C.J. Marshall: Significa: Selective memory: Not a sure thing
This past Christmas, I purchased as a gift for my mom a three-chamber crockpot.
I had never seen a crockpot with three chambers before, and figured it would make a nice addition to Mom's arsenal of cooking devices. I thought it would make preparing three separate dishes easier, as opposed to the one that you do with a traditional single-chamber crockpot.
I gave the crockpot to Mom on Christmas Day, and at first she was very enthusiastic about it. But when she read the instructions, she discovered there were certain limitations to the device that I was unaware of when I purchased it. Not being able to utilize it as we initially thought it could be used, Mom asked if she could exchange it, and I told her of course.
I told Mom I had purchased the crockpot at Kmart, and I would have been willing to bet a paycheck at the time that was exactly where I had bought it. But later Mom called and said when she had attempted return it for a refund at the Kmart in Williamsport where she lives, they said they had never carried the product.
Well! I was absolutely indignant at such a thought, and told Mom I had most certainly purchased the crockpot at Kmart. (I was thinking of the one in Wysox, if you're curious.) So she asked me if I could mail her the receipt, and I told her I would make an effort to find it, so we could settle the matter.
Fortunately, I was able to find the receipt rather easily the next day, but unfortunately, I made a rather disquieting discovery when I did. For the receipt indicated I had purchased it at Walmart, not Kmart.
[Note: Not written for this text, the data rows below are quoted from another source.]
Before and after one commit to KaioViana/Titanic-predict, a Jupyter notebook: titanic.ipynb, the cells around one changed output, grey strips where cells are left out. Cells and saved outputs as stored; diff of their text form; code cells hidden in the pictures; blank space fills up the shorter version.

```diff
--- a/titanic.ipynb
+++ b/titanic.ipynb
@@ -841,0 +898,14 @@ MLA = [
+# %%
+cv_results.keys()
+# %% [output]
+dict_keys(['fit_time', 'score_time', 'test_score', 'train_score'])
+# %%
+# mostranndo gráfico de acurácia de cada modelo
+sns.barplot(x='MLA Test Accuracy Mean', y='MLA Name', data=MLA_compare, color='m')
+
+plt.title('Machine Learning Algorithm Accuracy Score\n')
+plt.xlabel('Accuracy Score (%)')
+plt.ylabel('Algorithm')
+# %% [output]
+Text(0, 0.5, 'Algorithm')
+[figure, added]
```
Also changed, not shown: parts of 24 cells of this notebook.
Oh boy, was my face red. I had spent several years in the retail business, and had sometimes had to deal with customers who absolutely insisted that they had purchased a certain item at the store, and refused to budge an inch even when I informed them we had never carried said product. Now I knew what it was like to be on the other end of the stick.
Well I mailed Mom the receipt, called and apologized for the error. As I was putting things in order, I suddenly was able to follow the chain of events that made me think I had purchased the item at Kmart, when it was actually at Walmart. I had been at Kmart earlier in the day, and made a purchase. Then I went up to the Valley to get a prescription filled, and in the process, spotted the crockpot and purchased it for Mom. But when I gave it to her, and later, Kmart stuck in my mind and that's why I was so certain that's where I had made the purchase.
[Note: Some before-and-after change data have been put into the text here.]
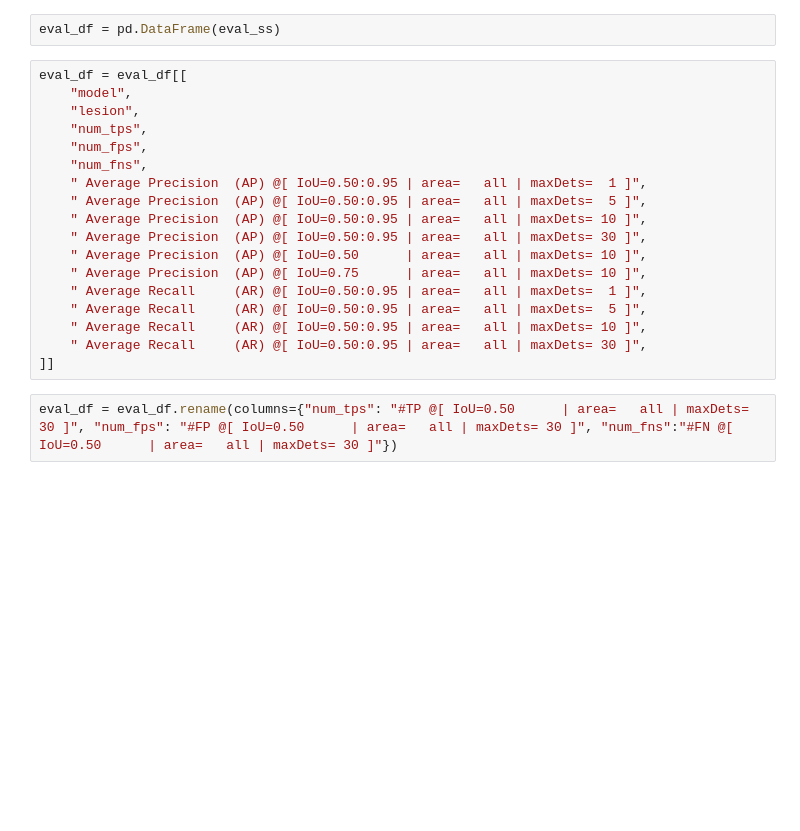
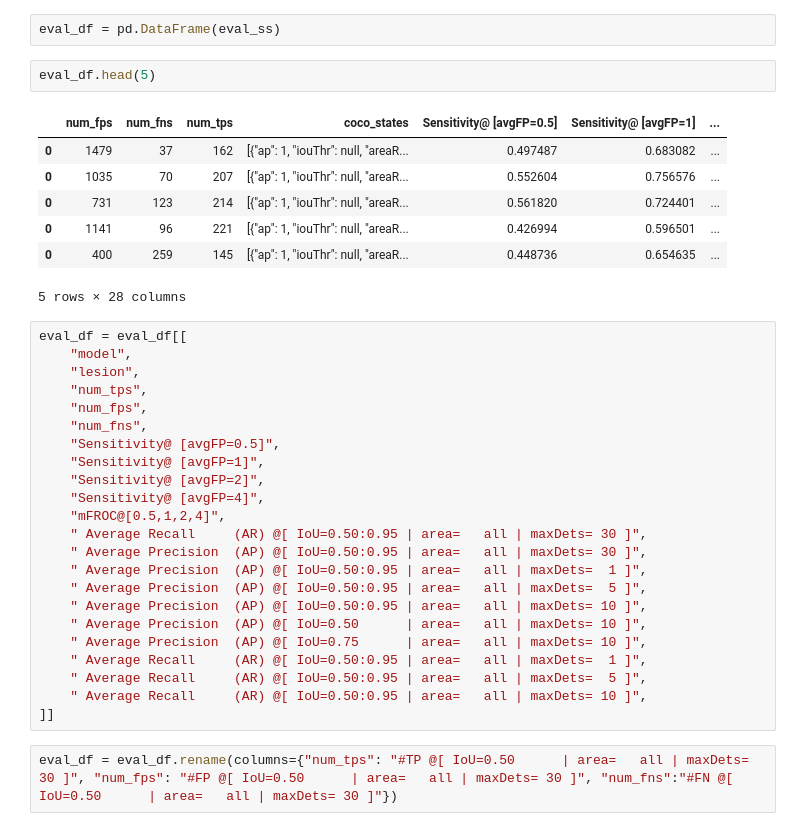
Before and after one commit to ChihchengHsieh/MIMIC-Eye-applications, a Jupyter notebook: [7.b] andre-eval.ipynb, the cells around one changed output. Cells and saved outputs as stored; diff of their text form; blank space fills up the shorter version.

```diff
--- a/[7.b] andre-eval.ipynb
+++ b/[7.b] andre-eval.ipynb
@@ -97,6 +97,16 @@ for select_model in TrainedModels:
         eval_ss.append(eval_s)
 # %%
 eval_df = pd.DataFrame(eval_ss)
+# %%
+eval_df.head(5)
+# %% [output]
+|  | num_fps | num_fns | num_tps | coco_states | Sensitivity@ [avgFP=0.5] | Sensitivity@ [avgFP=1] | ... |
+| 0 | 1479 | 37 | 162 | [{"ap": 1, "iouThr": null, "areaR... | 0.497487 | 0.683082 | ... |
+| 0 | 1035 | 70 | 207 | [{"ap": 1, "iouThr": null, "areaR... | 0.552604 | 0.756576 | ... |
+| 0 | 731 | 123 | 214 | [{"ap": 1, "iouThr": null, "areaR... | 0.561820 | 0.724401 | ... |
+| 0 | 1141 | 96 | 221 | [{"ap": 1, "iouThr": null, "areaR... | 0.426994 | 0.596501 | ... |
+| 0 | 400 | 259 | 145 | [{"ap": 1, "iouThr": null, "areaR... | 0.448736 | 0.654635 | ... |
+5 rows × 28 columns
 # %%
 eval_df = eval_df[[
     "model",
@@ -104,16 +114,21 @@ eval_df = eval_df[[
     "num_tps",
     "num_fps",
     "num_fns",
+    "Sensitivity@ [avgFP=0.5]",
+    "Sensitivity@ [avgFP=1]",
+    "Sensitivity@ [avgFP=2]",
+    "Sensitivity@ [avgFP=4]",
+    "mFROC@[0.5,1,2,4]",
+    " Average Recall     (AR) @[ IoU=0.50:0.95 | area=   all | maxDets= 30 ]",
+    " Average Precision  (AP) @[ IoU=0.50:0.95 | area=   all | maxDets= 30 ]",
     " Average Precision  (AP) @[ IoU=0.50:0.95 | area=   all | maxDets=  1 ]",
     " Average Precision  (AP) @[ IoU=0.50:0.95 | area=   all | maxDets=  5 ]",
     " Average Precision  (AP) @[ IoU=0.50:0.95 | area=   all | maxDets= 10 ]",
-    " Average Precision  (AP) @[ IoU=0.50:0.95 | area=   all | maxDets= 30 ]",
     " Average Precision  (AP) @[ IoU=0.50      | area=   all | maxDets= 10 ]",
     " Average Precision  (AP) @[ IoU=0.75      | area=   all | maxDets= 10 ]",
     " Average Recall     (AR) @[ IoU=0.50:0.95 | area=   all | maxDets=  1 ]",
     " Average Recall     (AR) @[ IoU=0.50:0.95 | area=   all | maxDets=  5 ]",
     " Average Recall     (AR) @[ IoU=0.50:0.95 | area=   all | maxDets= 10 ]",
-    " Average Recall     (AR) @[ IoU=0.50:0.95 | area=   all | maxDets= 30 ]",
 ]]
 # %%
 eval_df = eval_df.rename(columns={"num_tps": "#TP @[ IoU=0.50      | area=   all | maxDets= 30 ]", "num_fps": "#FP @[ IoU=0.50      | area=   all | maxDets= 30 ]", "num_fns":"#FN @[ IoU=0.50      | area=   all | maxDets= 30 ]"})
```
Also changed, not shown: parts of 1 cell of this notebook, 6 other files.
Okay, you're probably asking yourself right now, what's this got to do with the price of eggs? Good question.
Selective memory can be a funny thing - and sometimes can be a risky thing as well. There have been many times in which a person has "remembered" something, and is certain that what they are recalling is the absolute truth. Sadly, people have been convicted based on the evidence of such "memories" - in various cases including homicide, robbery, and other crimes - only to have other solid evidence surface later, proving the innocence of the accused. Many times, it's also been proved that those who gave the initial testimony weren't lying, they had instead been in serious error about what they had previously been absolutely certain of their facts as they remembered them.
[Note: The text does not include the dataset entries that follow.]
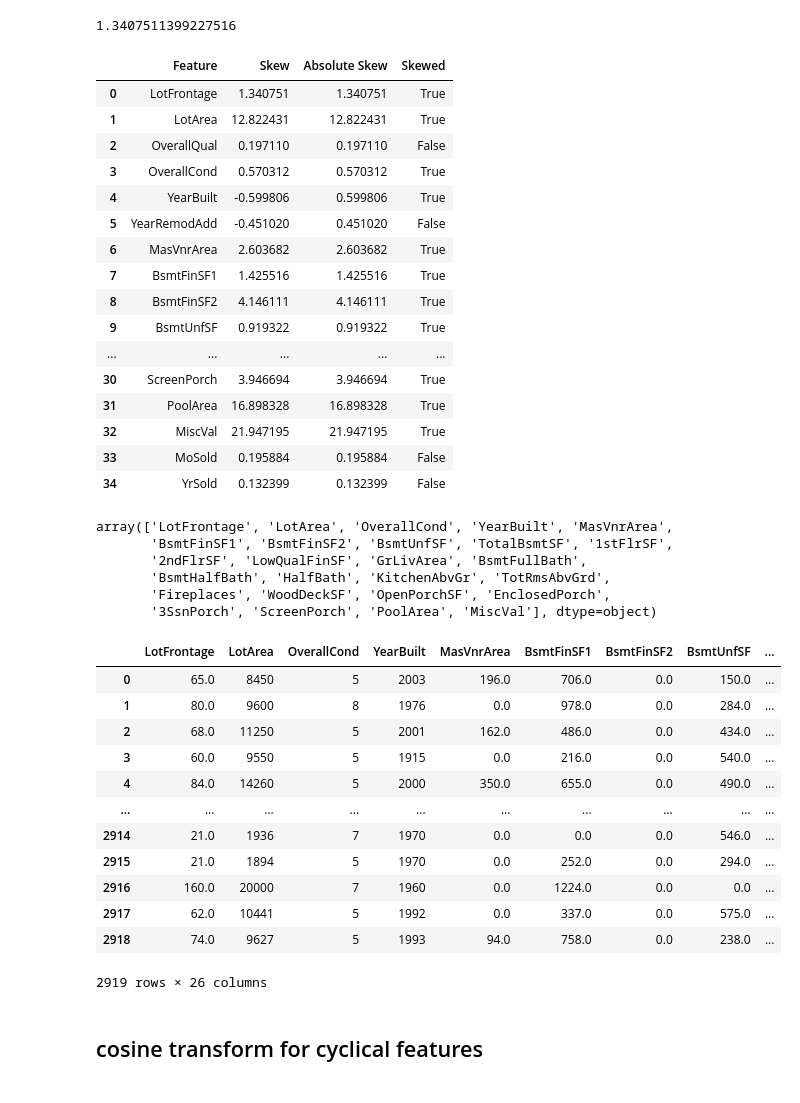
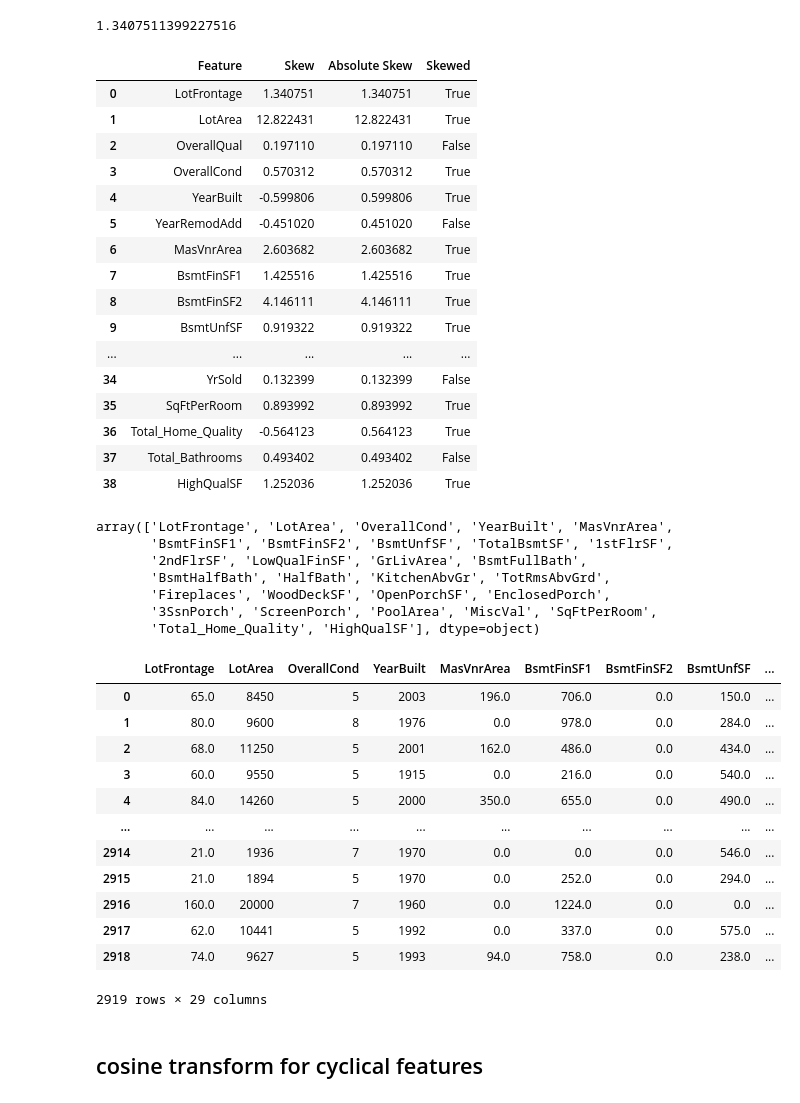
Before and after one commit to gagankh123/ML_Experiment, a Jupyter notebook: house-prices-advanced-regression-techniques/House_Price_Prediction.ipynb, the cells around one changed output. Cells and saved outputs as stored; diff of their text form; code cells hidden in the pictures.

```diff
--- a/house-prices-advanced-regression-techniques/House_Price_Prediction.ipynb
+++ b/house-prices-advanced-regression-techniques/House_Price_Prediction.ipynb
@@ -345,0 +364,14 @@ data4 = data3.copy()
+# %%
+data4['SqFtPerRoom'] = data4['GrLivArea'] / (data4['TotRmsAbvGrd'] +
+                                             data4['FullBath'] +
+                                             data4['HalfBath'] +
+                                             data4['KitchenAbvGr']
+                                             )
+
+data4['Total_Home_Quality'] = data4['OverallQual'] + data4['OverallCond']
+
+data4['Total_Bathrooms'] = (data4['FullBath'] + (0.5 * data4['HalfBath']) +
+                            data4['BsmtFullBath'] + (0.5 * data4['BsmtHalfBath'])
+                            )
+
+data4['HighQualSF'] = data4['1stFlrSF'] + data4['2ndFlrSF']
@@ -368,29 +402,29 @@ scipy.stats.skew(data4['LotFrontage'])
 # %% [output]
 1.3407511399227516
 # %%
-skew_df = pd.DataFrame(data4.select_dtypes(np.number).columns, columns = ['Feature'])
-skew_df['Skew'] = skew_df['Feature'].apply(lambda feature: scipy.stats.skew(data4[feature]))
+skew_df = pd.DataFrame(data5.select_dtypes(np.number).columns, columns = ['Feature'])
+skew_df['Skew'] = skew_df['Feature'].apply(lambda feature: scipy.stats.skew(data5[feature]))
 skew_df['Absolute Skew'] = skew_df['Skew'].apply(abs)
 skew_df['Skewed'] = skew_df['Absolute Skew'].apply(lambda x: True if x >= 0.5 else False)
 skew_df
 # %% [output]
 |  | Feature | Skew | Absolute Skew | Skewed |
 | 0 | LotFrontage | 1.340751 | 1.340751 | True |
 | 1 | LotArea | 12.822431 | 12.822431 | True |
 | 2 | OverallQual | 0.197110 | 0.197110 | False |
 | 3 | OverallCond | 0.570312 | 0.570312 | True |
 | 4 | YearBuilt | -0.599806 | 0.599806 | True |
 | 5 | YearRemodAdd | -0.451020 | 0.451020 | False |
 | 6 | MasVnrArea | 2.603682 | 2.603682 | True |
 | 7 | BsmtFinSF1 | 1.425516 | 1.425516 | True |
 | 8 | BsmtFinSF2 | 4.146111 | 4.146111 | True |
 | 9 | BsmtUnfSF | 0.919322 | 0.919322 | True |
 | ... | ... | ... | ... | ... |
-| 30 | ScreenPorch | 3.946694 | 3.946694 | True |
-| 31 | PoolArea | 16.898328 | 16.898328 | True |
-| 32 | MiscVal | 21.947195 | 21.947195 | True |
-| 33 | MoSold | 0.195884 | 0.195884 | False |
 | 34 | YrSold | 0.132399 | 0.132399 | False |
+| 35 | SqFtPerRoom | 0.893992 | 0.893992 | True |
+| 36 | Total_Home_Quality | -0.564123 | 0.564123 | True |
+| 37 | Total_Bathrooms | 0.493402 | 0.493402 | False |
+| 38 | HighQualSF | 1.252036 | 1.252036 | True |
 # %%
 skew_df.query('Skewed == True')['Feature'].values
 # %% [output]
@@ -399,9 +433,10 @@ array(['LotFrontage', 'LotArea', 'OverallCond', 'YearBuilt', 'MasVnrArea',
        '2ndFlrSF', 'LowQualFinSF', 'GrLivArea', 'BsmtFullBath',
        'BsmtHalfBath', 'HalfBath', 'KitchenAbvGr', 'TotRmsAbvGrd',
        'Fireplaces', 'WoodDeckSF', 'OpenPorchSF', 'EnclosedPorch',
-       '3SsnPorch', 'ScreenPorch', 'PoolArea', 'MiscVal'], dtype=object)
+       '3SsnPorch', 'ScreenPorch', 'PoolArea', 'MiscVal', 'SqFtPerRoom',
+       'Total_Home_Quality', 'HighQualSF'], dtype=object)
 # %%
-data4[skew_df.query('Skewed == True')['Feature'].values]
+data5[skew_df.query('Skewed == True')['Feature'].values]
 # %% [output]
 |  | LotFrontage | LotArea | OverallCond | YearBuilt | MasVnrArea | BsmtFinSF1 | BsmtFinSF2 | BsmtUnfSF | ... |
 | 0 | 65.0 | 8450 | 5 | 2003 | 196.0 | 706.0 | 0.0 | 150.0 | ... |
@@ -415,6 +450,6 @@ data4[skew_df.query('Skewed == True')['Feature'].values]
 | 2916 | 160.0 | 20000 | 7 | 1960 | 0.0 | 1224.0 | 0.0 | 0.0 | ... |
 | 2917 | 62.0 | 10441 | 5 | 1992 | 0.0 | 337.0 | 0.0 | 575.0 | ... |
 | 2918 | 74.0 | 9627 | 5 | 1993 | 94.0 | 758.0 | 0.0 | 238.0 | ... |
-2919 rows × 26 columns
+2919 rows × 29 columns
 # %%
 for column in skew_df.query('Skewed == True')['Feature'].values:
```
Also changed, not shown: parts of 30 cells of this notebook.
This is why it is so important that we check and re-check information in circumstances such as criminal investigations - and yes, news stories - as well as numerous other things as well. Because a person can honestly be absolutely certain something has definitely occurred, and yet still be in error about the actual events.
C.J. Marshall is a writer and columnist for The Daily Review. He can be reached at email@example.com.